Chairman, New Jersey Psychological Association for Professional Standards, Review Committee, 1974-5
Meritorious Achievement Award, Arizona State Psychological Association, 1980
Hon. President, Latin American Society of New Behavioral Sciences 1980-
Distinguished Service Award, American Board of Professional Psychology, 1982
Steering Committee, Psychologists for Social Responsibility, 1982-
Distinguished Psychologist Award, Division of Psychotherapy, APA, 1992
Editorial Board, Journal of Individual Psychology, 1976- , Current Psychological Research and Reviews, 1984- , Current Psychological Research, 1980-2, Current Psychological Reviews, 1980-2, Group Psychotherapy, Psychodrama, and Sociometry, 1981, Psychotherapy in Private Practice, 1982, Journal of Psychotherapy and the Family, 1984
1961 Group therapy of phobic disorders by systematic desensitization. Journal of Abnormal and Social Psychology, 63, 505-10.
1965 Towards the understanding and effective treatment of alcoholism. South African Medical Journal, 3, 736-41.
1968 Learning theory and the treatment of depression. Behaviour Research and Therapy, 6, 83-9.
1971 Behavior Therapy and Beyond. McGraw-Hill.
1973 Multimodal behavior therapy: Treating the BASIC ID. Journal of Nervous and Mental Disease, 156, 404-11.
1977 Has behavior therapy outlived its usefulness? American Psychologist, 32, 550-4.
1981 The Practice of Multimodal Therapy. McGraw-Hill.
1982 Resistance or rationalization? A cognitive- behavioral perspective. In P. L. Wachtel (ed.), Resistance: Psychodynamic and Behavioral Approaches. Plenum (with A. Fay).
1984 Multimodal therapy. In R. J. Corsini (ed.), Current Psychotherapies, 3rd edn. Peacock.
1984 In the Mind's Eye, Guilford Press.
1985 (ed.) Casebook of Multimodal Therapy. Guilford Press.
1986 On sterile paradigms and the realities of clinical practice: Critical comments on Eysenck's contribution to behaviour therapy. In S. Mogdil and C. Mogdil (eds), Hans Eysenck: Consensus and Controversy. Falmer Press.

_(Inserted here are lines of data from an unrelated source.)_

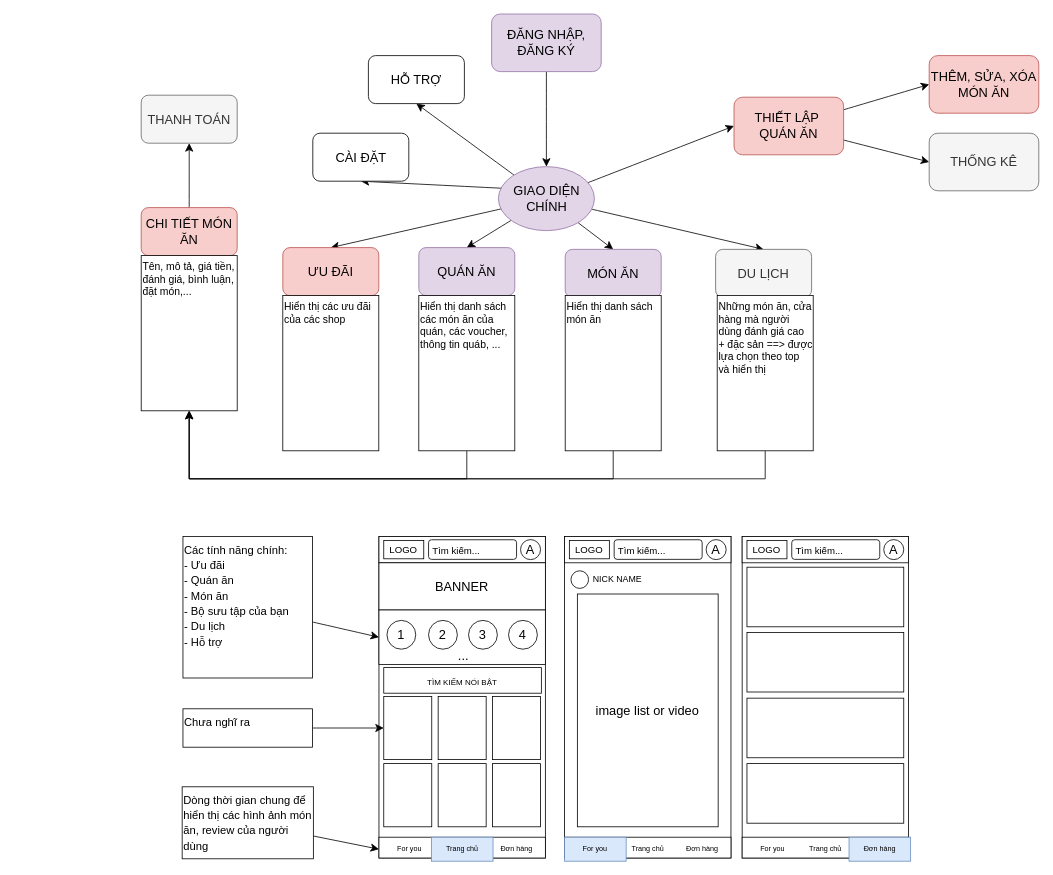
Earlier version of the draw.io diagram structure.drawio (dvcdung/vku_bp3_fufu_application). Source tidied: cells renumbered, new cells numbered last; positions are measured from the earlier drawing's top-left corner, leaving out a move shared by most shapes. Both pictures are drawn from the tidied source at 80%, with x=0, y=0 at pixel (141, 14).
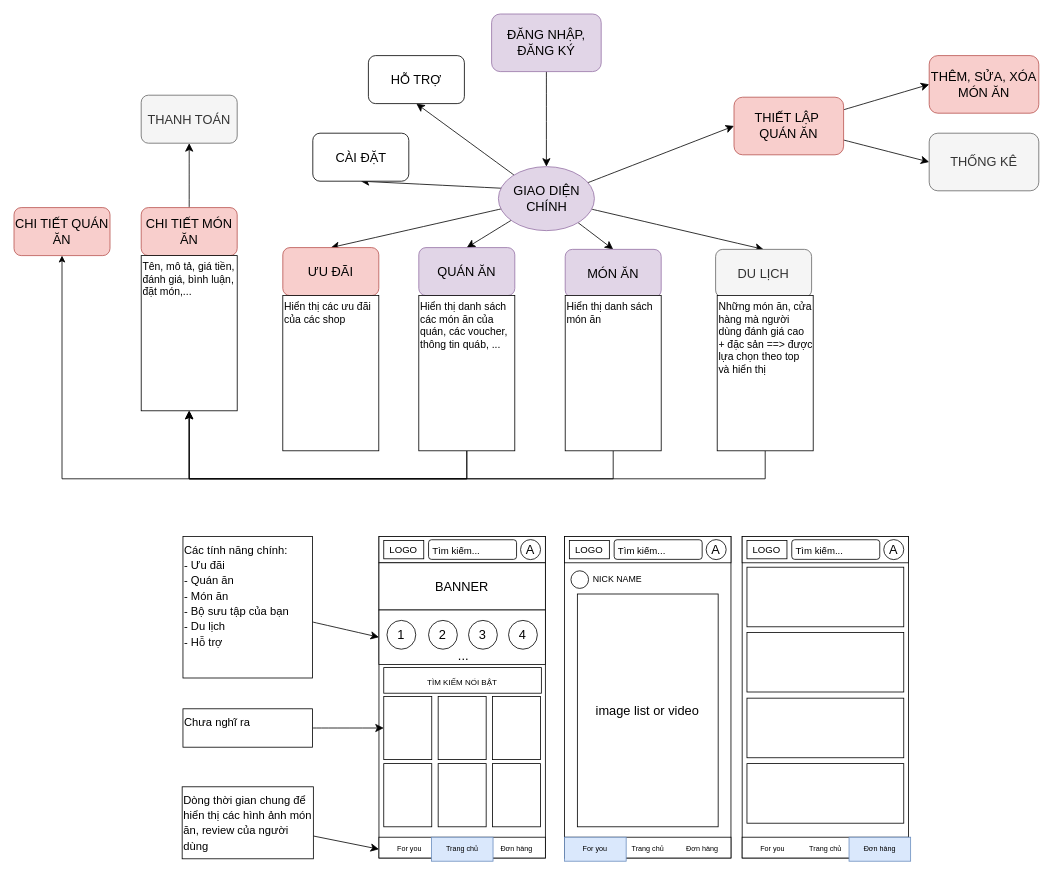
The same diagram, later.

The change refers to these unchanged cells:
```xml
<mxCell id="72" value="Hiển thị danh sách các món ăn của quán, các voucher, thông tin quáb, ..." style="rounded=0;whiteSpace=wrap;html=1;fontSize=13;align=left;verticalAlign=top;" parent="1" vertex="1">
  <mxGeometry x="347" y="352" width="120" height="194" as="geometry" />
</mxCell>
```

Diff of the diagram source:
```diff
@@
+    <mxCell id="88" style="edgeStyle=orthogonalEdgeStyle;rounded=0;jettySize=auto;html=1;entryX=0.5;entryY=1;entryDx=0;entryDy=0;" parent="1" edge="1" source="72" target="89">
+      <mxGeometry relative="1" as="geometry">
+        <Array as="points">
+          <mxPoint x="407" y="581" />
+          <mxPoint x="-99" y="581" />
+        </Array>
+      </mxGeometry>
+    </mxCell>
@@
+    <mxCell id="89" value="CHI TIẾT QUÁN ĂN" style="rounded=1;whiteSpace=wrap;html=1;fontSize=16;fillColor=#f8cecc;strokeColor=#b85450;" parent="1" vertex="1">
+      <mxGeometry x="-159" y="242" width="120" height="60" as="geometry" />
+    </mxCell>
```
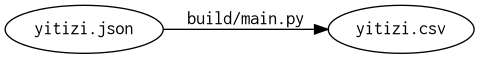
The Graphviz diagram demo/route.png in nk2028/yitizi, before a commit. Its source is kept beside it as demo/route.dot. Its diagram source:
```dot
digraph G {
    rankdir="LR"
    graph [fontname=monospace]
    node [fontname=monospace]
    edge [fontname=monospace]
    "yitizi.json" -> "yitizi.csv" [label="build/main.py"]
}
```
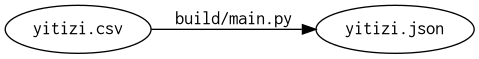
Above is the later version.

Change to the diagram source:
```diff
@@ -3,5 +3,5 @@
     graph [fontname=monospace]
     node [fontname=monospace]
     edge [fontname=monospace]
-    "yitizi.json" -> "yitizi.csv" [label="build/main.py"]
+    "yitizi.csv" -> "yitizi.json" [label="build/main.py"]
 }
```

1989 The Practice of Multimodal Therapy. Johns Hopkins University Press.
1993 Don't Believe it For A Minute! Impact Publishers (with C. N. Lazarus and A. Fay).